You risk overheating it. If these cuts pass, and if they do, in fact, stimulate the already-growing economy, the Fed would inevitably have to pump the brakes and raise interest rates. We get into that scenario and hear listeners' ideas about what America would look like with this tax bill in place. Plus, who the Children's Health Insurance Program left stranded when Congress failed to extend its funding, a dispatch from coal country and the tale of how Charles Dickens wrote his hit Christmas story and ended up with almost no money.
Republicans calling for lower corporate tax rates often say that the cash corporations save will stimulate growth, but the truth is, they may already have the cash on hand to do that. And then there's the cautionary tale of what happened in Kansas, where five years ago Gov. Sam Brownback brokered deep cuts that stagnated growth and ballooned the state's deficit to $1 billion before the state legislature reversed them this year. In not-tax news, we discuss the bright future of Amazon's smart speaker assistant, Alexa, the uncertain future of Britain's economy as net migration declines more than it has in 50 years and a new transitional kindergarten program that's shaking up the status quo.
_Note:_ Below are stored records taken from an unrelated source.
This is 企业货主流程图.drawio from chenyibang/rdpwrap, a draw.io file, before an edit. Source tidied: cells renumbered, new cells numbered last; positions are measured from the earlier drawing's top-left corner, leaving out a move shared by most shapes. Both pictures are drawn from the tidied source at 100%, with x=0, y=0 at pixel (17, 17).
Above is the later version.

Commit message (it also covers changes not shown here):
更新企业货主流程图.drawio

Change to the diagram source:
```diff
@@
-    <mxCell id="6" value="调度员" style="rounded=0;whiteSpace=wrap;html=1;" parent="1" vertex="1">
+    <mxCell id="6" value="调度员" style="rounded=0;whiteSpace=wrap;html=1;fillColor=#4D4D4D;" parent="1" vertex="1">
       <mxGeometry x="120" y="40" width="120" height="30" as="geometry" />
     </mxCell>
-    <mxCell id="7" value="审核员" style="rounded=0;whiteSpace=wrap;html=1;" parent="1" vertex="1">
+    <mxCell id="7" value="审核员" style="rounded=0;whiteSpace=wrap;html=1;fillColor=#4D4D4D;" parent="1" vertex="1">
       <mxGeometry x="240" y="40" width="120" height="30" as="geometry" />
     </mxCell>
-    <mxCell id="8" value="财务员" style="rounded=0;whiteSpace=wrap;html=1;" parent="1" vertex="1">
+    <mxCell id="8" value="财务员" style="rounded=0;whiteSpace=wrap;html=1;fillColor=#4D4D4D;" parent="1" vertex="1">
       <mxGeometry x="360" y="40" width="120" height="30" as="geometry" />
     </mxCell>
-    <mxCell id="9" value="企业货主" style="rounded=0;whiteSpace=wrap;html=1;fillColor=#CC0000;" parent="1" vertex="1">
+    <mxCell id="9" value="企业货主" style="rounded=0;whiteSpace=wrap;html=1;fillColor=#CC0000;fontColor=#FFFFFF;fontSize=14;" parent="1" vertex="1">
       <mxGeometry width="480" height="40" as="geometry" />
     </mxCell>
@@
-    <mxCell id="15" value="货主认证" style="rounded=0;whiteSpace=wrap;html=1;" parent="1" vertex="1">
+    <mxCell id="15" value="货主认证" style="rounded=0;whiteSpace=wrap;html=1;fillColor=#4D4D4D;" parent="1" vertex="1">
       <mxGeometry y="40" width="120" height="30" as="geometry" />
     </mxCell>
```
It’s a big moment for the tax world in Washington, and it’s even kind of ... glamorous. Nancy Marshall-Genzer reports from the extravagant centerpiece of a spate of wildly popular events where tax elites can mix, talk big tax thoughts and eat Chick Fil A. And, another day, another round of prominent sexual harassment allegations. We check in with Congresswoman Jackie Speier about the one place these claims don’t seem to be sticking: Capitol Hill. Plus, in a time where most kids seem to be glued to an iPad or a cell phone, teddy bears are standing by — and their manufacturers are trying to remain profitable — Build-a-Bear Workshop’s CEO Sharon Price John tells us.
That’s one way to sum up the “tax trigger,” which allowed the GOP tax bill to clear the Senate budget committee today. The last-minute addition appeased deficit hawks seeking a safety net in case the economic growth triggered by the bill doesn’t quite cover what the cuts will add to the national debt. And we go to Florida, where 170,000 Puerto Ricans have already landed in the 10 weeks since Hurricane Irma hit the island. Then it's on to Nebraska, where farmers are cutting down the trees that prevent blowing dust and dirt on the plains, and we explore an urban flour mill smack-dab in the middle of a strip mall in Pasadena, California.
Mick Mulvaney, appointed leader of the the Consumer Financial Protection Bureau by the president, says you're naive if you thought the government agency would stay the same under the Trump administration. But many are worried that Mulvaney will hollow out the bureau, which gives $12 billion in refunds to 30 million Americans. And we give you the Congressional Budget Office’s evaluation of another Trump-era revamp, the tax reform bill. Plus, why the Koch brothers want to buy Time Inc., what a post-Hurricane Irma citrus industry looks like and how Brexit will affect the Cornish language revival, which the European Union helped finance.